#### What this task involves
Which lines in the records below hold the word "background"? Copy each of them.

Records drawn from a dataset:
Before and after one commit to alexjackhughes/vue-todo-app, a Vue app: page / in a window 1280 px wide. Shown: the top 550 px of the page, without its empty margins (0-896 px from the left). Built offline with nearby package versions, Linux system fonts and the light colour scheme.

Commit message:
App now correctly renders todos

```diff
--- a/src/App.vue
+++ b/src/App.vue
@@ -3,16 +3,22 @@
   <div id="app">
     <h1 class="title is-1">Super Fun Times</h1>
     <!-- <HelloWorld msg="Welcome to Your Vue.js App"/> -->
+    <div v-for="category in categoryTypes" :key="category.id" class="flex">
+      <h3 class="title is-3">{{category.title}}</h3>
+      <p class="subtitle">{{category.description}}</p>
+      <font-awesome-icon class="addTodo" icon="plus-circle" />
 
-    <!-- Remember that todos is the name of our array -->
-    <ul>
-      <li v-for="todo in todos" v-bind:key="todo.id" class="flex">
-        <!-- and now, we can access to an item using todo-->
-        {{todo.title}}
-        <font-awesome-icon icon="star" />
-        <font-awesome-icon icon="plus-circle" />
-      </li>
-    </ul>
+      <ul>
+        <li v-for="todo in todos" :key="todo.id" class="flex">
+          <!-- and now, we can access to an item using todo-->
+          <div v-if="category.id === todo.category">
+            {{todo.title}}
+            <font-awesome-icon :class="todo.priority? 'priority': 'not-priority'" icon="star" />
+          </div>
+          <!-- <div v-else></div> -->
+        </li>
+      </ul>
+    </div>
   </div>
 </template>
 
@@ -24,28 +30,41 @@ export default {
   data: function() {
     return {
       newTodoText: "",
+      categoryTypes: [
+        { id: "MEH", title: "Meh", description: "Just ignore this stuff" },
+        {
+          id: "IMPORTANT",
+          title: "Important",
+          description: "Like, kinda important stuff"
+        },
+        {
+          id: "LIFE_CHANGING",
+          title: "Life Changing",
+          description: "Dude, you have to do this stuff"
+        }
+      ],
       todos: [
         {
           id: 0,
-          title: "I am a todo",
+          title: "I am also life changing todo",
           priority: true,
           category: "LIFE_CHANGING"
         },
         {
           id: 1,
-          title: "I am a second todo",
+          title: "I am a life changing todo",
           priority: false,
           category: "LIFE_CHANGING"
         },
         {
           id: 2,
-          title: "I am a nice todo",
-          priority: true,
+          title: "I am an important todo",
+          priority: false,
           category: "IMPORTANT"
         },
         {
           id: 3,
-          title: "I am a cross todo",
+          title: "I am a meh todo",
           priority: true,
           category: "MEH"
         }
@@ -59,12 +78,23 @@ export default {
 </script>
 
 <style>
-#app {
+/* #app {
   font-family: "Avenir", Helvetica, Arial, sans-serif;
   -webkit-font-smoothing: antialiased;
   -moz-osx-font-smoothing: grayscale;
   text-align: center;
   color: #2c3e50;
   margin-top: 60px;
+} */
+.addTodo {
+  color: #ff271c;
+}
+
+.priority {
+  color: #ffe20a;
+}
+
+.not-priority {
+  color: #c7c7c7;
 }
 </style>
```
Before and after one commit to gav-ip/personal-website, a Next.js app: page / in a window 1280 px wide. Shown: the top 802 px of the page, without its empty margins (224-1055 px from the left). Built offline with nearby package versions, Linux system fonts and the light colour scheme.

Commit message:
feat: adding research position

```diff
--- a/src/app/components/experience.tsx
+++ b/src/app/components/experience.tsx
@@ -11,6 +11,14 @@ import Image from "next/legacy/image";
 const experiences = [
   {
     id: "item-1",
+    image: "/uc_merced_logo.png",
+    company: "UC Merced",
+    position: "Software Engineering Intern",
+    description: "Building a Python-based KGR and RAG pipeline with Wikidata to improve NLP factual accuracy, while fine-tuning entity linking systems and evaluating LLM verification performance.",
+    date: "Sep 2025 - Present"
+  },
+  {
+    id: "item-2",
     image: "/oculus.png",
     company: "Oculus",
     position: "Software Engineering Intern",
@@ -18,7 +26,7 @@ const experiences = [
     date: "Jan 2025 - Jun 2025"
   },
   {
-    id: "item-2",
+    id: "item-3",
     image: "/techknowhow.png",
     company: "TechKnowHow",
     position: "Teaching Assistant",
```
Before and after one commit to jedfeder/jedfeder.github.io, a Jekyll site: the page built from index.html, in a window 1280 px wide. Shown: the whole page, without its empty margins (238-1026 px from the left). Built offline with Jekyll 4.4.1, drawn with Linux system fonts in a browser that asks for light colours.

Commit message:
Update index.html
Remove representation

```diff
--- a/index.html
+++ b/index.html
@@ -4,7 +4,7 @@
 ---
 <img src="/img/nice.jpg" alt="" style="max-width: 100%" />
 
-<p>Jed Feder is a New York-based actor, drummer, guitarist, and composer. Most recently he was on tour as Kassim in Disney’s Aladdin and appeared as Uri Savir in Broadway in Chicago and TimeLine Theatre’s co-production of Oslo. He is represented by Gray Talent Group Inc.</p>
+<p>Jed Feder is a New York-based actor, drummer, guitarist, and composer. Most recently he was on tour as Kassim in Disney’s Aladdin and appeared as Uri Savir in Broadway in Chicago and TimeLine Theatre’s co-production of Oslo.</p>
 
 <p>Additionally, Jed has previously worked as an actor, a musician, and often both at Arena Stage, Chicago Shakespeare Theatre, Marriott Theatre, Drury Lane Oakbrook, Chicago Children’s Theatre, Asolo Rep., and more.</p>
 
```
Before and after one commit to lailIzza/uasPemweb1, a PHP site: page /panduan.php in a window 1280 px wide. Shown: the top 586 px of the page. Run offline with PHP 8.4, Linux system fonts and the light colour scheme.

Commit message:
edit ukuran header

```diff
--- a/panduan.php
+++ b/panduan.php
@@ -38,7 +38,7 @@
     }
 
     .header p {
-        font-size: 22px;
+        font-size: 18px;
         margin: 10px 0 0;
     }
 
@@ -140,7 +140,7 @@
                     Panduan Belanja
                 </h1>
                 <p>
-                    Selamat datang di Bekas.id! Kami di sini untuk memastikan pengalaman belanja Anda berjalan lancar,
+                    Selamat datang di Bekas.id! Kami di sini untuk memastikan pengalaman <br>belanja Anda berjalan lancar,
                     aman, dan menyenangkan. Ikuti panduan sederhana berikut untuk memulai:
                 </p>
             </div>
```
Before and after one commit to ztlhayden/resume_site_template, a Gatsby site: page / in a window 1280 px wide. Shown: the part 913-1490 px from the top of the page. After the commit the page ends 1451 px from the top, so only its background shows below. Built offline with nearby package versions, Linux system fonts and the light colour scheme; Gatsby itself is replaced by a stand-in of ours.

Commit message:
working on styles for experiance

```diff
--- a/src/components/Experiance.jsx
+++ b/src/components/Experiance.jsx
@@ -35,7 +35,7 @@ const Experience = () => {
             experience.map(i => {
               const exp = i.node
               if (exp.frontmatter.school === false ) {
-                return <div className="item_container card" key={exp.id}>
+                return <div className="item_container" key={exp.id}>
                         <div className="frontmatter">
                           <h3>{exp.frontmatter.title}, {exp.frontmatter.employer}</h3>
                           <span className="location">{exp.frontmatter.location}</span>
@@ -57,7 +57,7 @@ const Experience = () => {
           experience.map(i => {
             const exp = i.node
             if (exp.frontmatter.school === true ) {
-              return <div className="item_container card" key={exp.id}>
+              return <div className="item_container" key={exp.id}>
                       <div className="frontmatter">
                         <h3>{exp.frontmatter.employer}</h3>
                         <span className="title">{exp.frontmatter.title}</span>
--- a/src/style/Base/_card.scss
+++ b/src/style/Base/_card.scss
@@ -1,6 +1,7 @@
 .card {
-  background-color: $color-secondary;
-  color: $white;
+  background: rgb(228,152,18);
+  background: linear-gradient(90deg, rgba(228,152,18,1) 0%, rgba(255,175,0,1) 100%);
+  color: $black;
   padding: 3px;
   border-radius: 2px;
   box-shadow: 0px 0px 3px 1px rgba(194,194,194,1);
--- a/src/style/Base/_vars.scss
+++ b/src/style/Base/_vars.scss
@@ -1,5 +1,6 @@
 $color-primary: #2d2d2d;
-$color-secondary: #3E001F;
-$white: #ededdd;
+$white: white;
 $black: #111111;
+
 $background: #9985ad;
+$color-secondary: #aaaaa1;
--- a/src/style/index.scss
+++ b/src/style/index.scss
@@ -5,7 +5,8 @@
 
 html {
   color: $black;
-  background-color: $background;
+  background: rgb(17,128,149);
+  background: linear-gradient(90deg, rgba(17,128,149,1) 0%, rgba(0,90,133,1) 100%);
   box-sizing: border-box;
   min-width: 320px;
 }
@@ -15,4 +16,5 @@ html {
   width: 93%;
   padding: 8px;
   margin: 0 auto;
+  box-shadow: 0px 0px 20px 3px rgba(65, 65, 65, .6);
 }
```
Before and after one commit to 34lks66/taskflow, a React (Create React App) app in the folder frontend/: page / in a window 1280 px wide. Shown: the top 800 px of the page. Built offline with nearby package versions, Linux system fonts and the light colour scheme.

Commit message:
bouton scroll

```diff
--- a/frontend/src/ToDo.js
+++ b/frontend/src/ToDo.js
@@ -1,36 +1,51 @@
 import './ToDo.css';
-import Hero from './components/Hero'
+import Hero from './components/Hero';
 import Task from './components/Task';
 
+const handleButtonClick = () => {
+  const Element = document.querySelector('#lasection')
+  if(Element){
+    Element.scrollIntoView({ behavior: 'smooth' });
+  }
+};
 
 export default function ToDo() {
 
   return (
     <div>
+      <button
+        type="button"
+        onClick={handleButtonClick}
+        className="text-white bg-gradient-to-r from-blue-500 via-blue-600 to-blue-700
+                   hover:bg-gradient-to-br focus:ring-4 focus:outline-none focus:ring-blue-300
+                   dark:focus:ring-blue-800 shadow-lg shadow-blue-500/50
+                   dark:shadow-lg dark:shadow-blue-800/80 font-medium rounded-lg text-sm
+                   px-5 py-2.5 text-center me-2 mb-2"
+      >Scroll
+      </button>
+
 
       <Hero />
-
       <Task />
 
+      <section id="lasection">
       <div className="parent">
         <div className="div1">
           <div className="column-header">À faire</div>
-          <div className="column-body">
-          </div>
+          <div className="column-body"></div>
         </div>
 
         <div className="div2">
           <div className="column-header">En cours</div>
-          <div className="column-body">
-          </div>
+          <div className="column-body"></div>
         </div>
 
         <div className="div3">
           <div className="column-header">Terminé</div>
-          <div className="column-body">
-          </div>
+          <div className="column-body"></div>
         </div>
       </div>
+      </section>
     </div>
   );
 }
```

#### Expected output
Before and after one commit to ztlhayden/resume_site_template, a Gatsby site: page / in a window 1280 px wide. Shown: the part 913-1490 px from the top of the page. After the commit the page ends 1451 px from the top, so only its background shows below. Built offline with nearby package versions, Linux system fonts and the light colour scheme; Gatsby itself is replaced by a stand-in of ours.
-  background-color: $color-secondary;
+  background: rgb(228,152,18);
+  background: linear-gradient(90deg, rgba(228,152,18,1) 0%, rgba(255,175,0,1) 100%);
 $background: #9985ad;
-  background-color: $background;
+  background: rgb(17,128,149);
+  background: linear-gradient(90deg, rgba(17,128,149,1) 0%, rgba(0,90,133,1) 100%);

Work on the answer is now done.